Prior to Shardul's fourth open-heart surgery in Auckland, we were sitting in his hospital room waiting for the pre-surgery procedures to begin.
First up was a legal waiver form to be signed, and when the surgeon asked if we clearly understood the nature of the operation we pretended we thought it was a kidney operation! Shardul said, "You're going to open up the abdominal area and remove my left kidney and inspect the other kidney for damage as well, right?"
The surgeon went pale before our eyes and gaped at us in astonishment. Eventually we started to laugh and she realised we were joking, clucking at us in mock disapproval.
Shardul looked ridiculously like a plucked chicken in a bathrobe and every time I looked at him I started laughing. He had been shaven for the operation and wore a white surgical gown and a frilly plastic floral cap over his head, vaguely resembling a female impersonator who had been run over by a car.
Once on a pre-surgical anaesthetic he started to slur his words as well when he spoke and we started giggling like a couple of schoolboys at the ridiculous things he was saying and the comedy of his appearance. Then they wheeled him off and I thought, 'My God, we may never see him again.' I realised then what good friends we were though I knew as well he would be OK because of his connection with Sri Chinmoy.
Later I went back to the hospital to check up on him after surgery – he looked ashen and terrible as he slowly fought his way back from the huge trauma of a four hour long operation. Then I understood what a miracle and what a resurrection it really was.
During the post-op stage we sprinkled copies of Sri Chinmoy's The Wings of Joy among the medical staff and nurses, and even ran into former Prime Minister David Lange, also in the cardiac unit for some running repairs to his heart.

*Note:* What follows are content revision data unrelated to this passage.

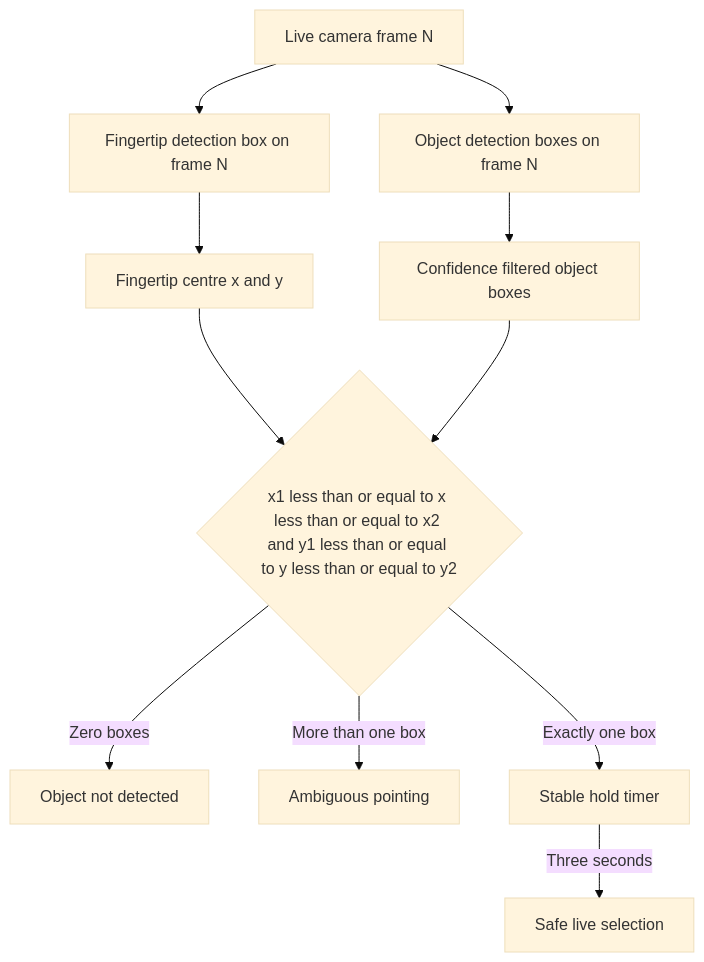
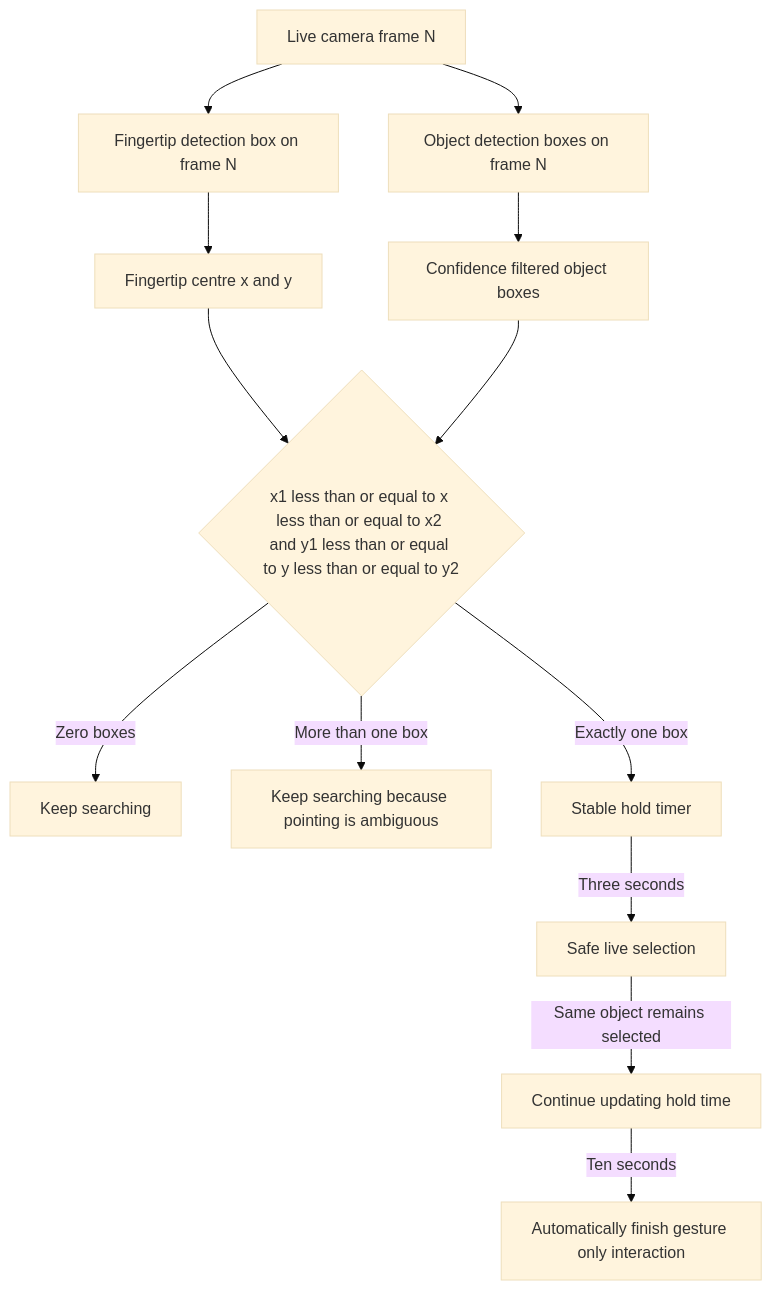
Before and after one commit to Gaurang8200/MASTER_THESIS: the third of 3 diagrams in UR_Audio_Steuerung_Using_LLM/MULTIMODAL_SPEECH_GESTURE_PIPELINE.md, drawn with Mermaid (base theme). The commit also changed other lines of this file and 15 other files, not shown here.

````diff
--- a/UR_Audio_Steuerung_Using_LLM/MULTIMODAL_SPEECH_GESTURE_PIPELINE.md
+++ b/UR_Audio_Steuerung_Using_LLM/MULTIMODAL_SPEECH_GESTURE_PIPELINE.md
@@ -83,13 +161,15 @@
 ```mermaid
 flowchart TD
     A["Live camera frame N"] --> B["Fingertip detection box on frame N"]
     A --> C["Object detection boxes on frame N"]
     B --> D["Fingertip centre x and y"]
     C --> E["Confidence filtered object boxes"]
     D --> F{"x1 less than or equal to x less than or equal to x2 and y1 less than or equal to y less than or equal to y2"}
     E --> F
-    F -->|"Zero boxes"| G["Object not detected"]
-    F -->|"More than one box"| H["Ambiguous pointing"]
+    F -->|"Zero boxes"| G["Keep searching"]
+    F -->|"More than one box"| H["Keep searching because pointing is ambiguous"]
     F -->|"Exactly one box"| I["Stable hold timer"]
     I -->|"Three seconds"| J["Safe live selection"]
+    J -->|"Same object remains selected"| K["Continue updating hold time"]
+    K -->|"Ten seconds"| L["Automatically finish gesture only interaction"]
 ```
````
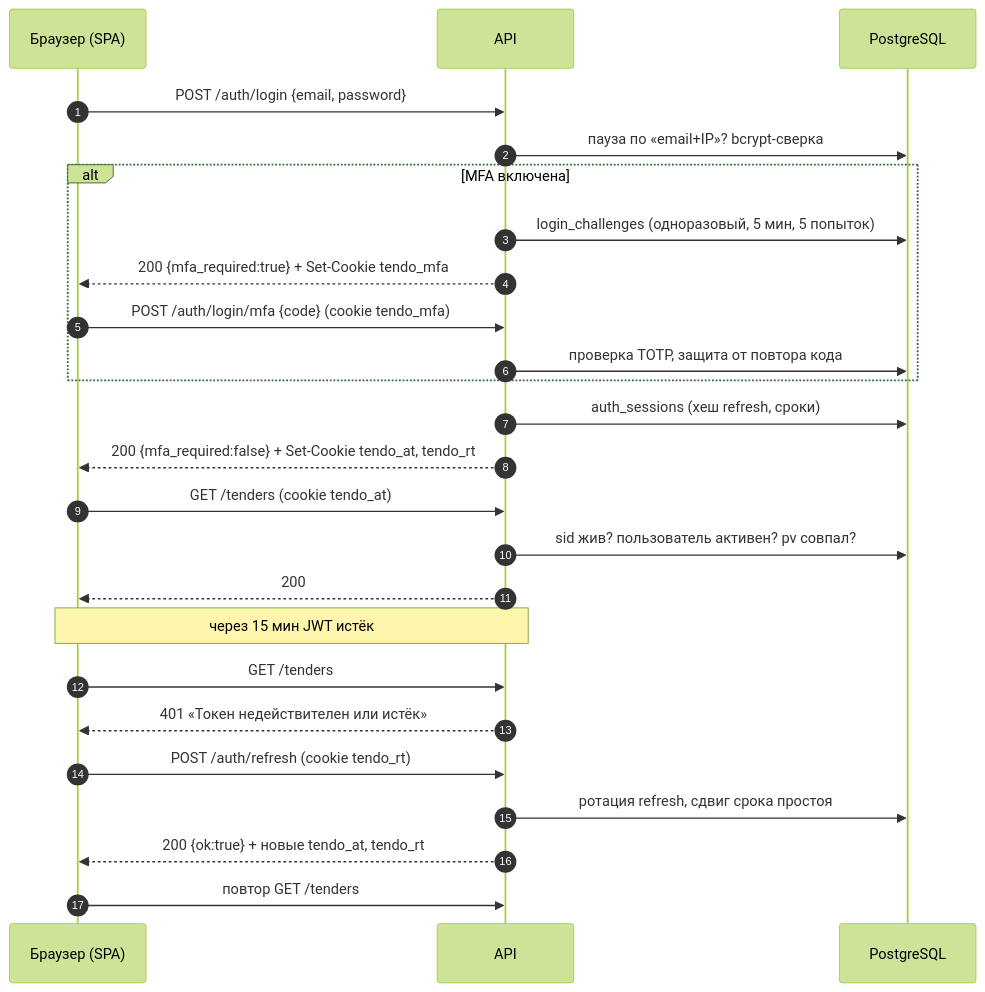
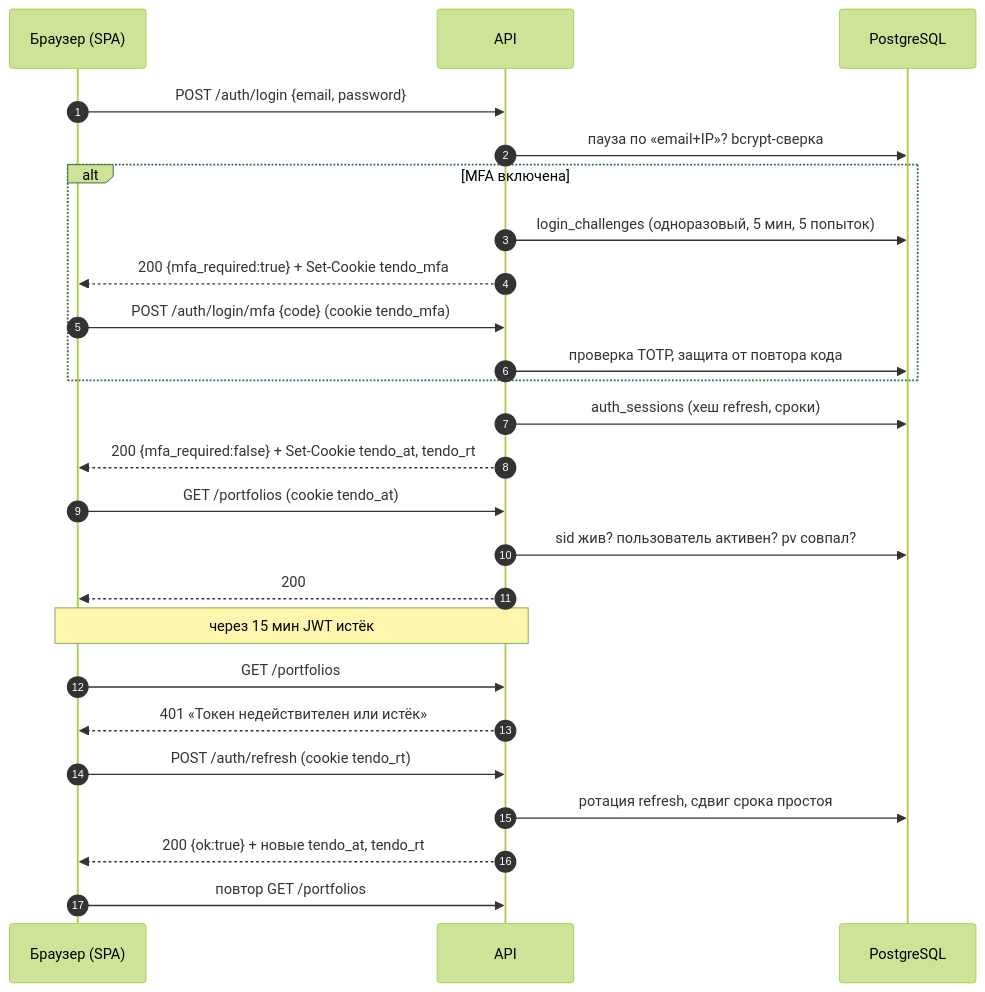
The diagram in 04-api/overview.md (tendo-corp/tendo-tz), drawn with Mermaid (forest theme) before and after one commit. The commit also changed other lines of this file and 78 other files, not shown here.

````diff
--- a/04-api/overview.md
+++ b/04-api/overview.md
@@ -66,27 +66,27 @@
 ```mermaid
 sequenceDiagram
     autonumber
     participant B as Браузер (SPA)
     participant API as API
     participant DB as PostgreSQL
     B->>API: POST /auth/login {email, password}
     API->>DB: пауза по «email+IP»? bcrypt-сверка
     alt MFA включена
         API->>DB: login_challenges (одноразовый, 5 мин, 5 попыток)
         API-->>B: 200 {mfa_required:true} + Set-Cookie tendo_mfa
         B->>API: POST /auth/login/mfa {code} (cookie tendo_mfa)
         API->>DB: проверка TOTP, защита от повтора кода
     end
     API->>DB: auth_sessions (хеш refresh, сроки)
     API-->>B: 200 {mfa_required:false} + Set-Cookie tendo_at, tendo_rt
-    B->>API: GET /tenders (cookie tendo_at)
+    B->>API: GET /portfolios (cookie tendo_at)
     API->>DB: sid жив? пользователь активен? pv совпал?
     API-->>B: 200
     Note over B,API: через 15 мин JWT истёк
-    B->>API: GET /tenders
+    B->>API: GET /portfolios
     API-->>B: 401 «Токен недействителен или истёк»
     B->>API: POST /auth/refresh (cookie tendo_rt)
     API->>DB: ротация refresh, сдвиг срока простоя
     API-->>B: 200 {ok:true} + новые tendo_at, tendo_rt
-    B->>API: повтор GET /tenders
+    B->>API: повтор GET /portfolios
 ```
````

He had endeared himself to us years earlier when, during a chance encounter in 1995, he perfectly recalled the song Sri Chinmoycomposed and performed for him during their meeting in 1987, and sang it to us word perfectly.
Sitting in the hospital room by the window one afternoon I wrote Shardul a poem and put it by his bed as he slept. Somehow it disappeared, probably thrown out by the cleaners, but I recall it close enough to recapture.
Here, calm nurses reign
and sagacious doctors, majestic in white
confer and scurry about.
Green lines track and blip across the screens
that measure breath, groans, heartbeat,
evidence of this, your latest resurrection.
Outside, a pastoral scene
meadows bursting upwards
jubilant with spring, seed-heavy,
fragrant with a million
scarlet flowers, haven of finches
and twittering, earth-bound things.
Your own sap blooms
through scars and crimson bandages
and leaking rivulets, missed by errant nurses.
A clock ticks softly
reminding us what’s left
and other certainties of time
that all must pass this way and be bereft.
Beyond the window other lives
unfold in play
and idle cattle stand
then nomad clouds, a caravanserai
in convoy voyage aimlessly across indifferent sky.
The white sheet immaculate
hides your grief and wounds.
A pulse flutters briefly in your neck
a trapped insect trying to get out.
You lie, waiting
inert upon the bed,
pale Lazarus, companion-friend,
returning from the dead.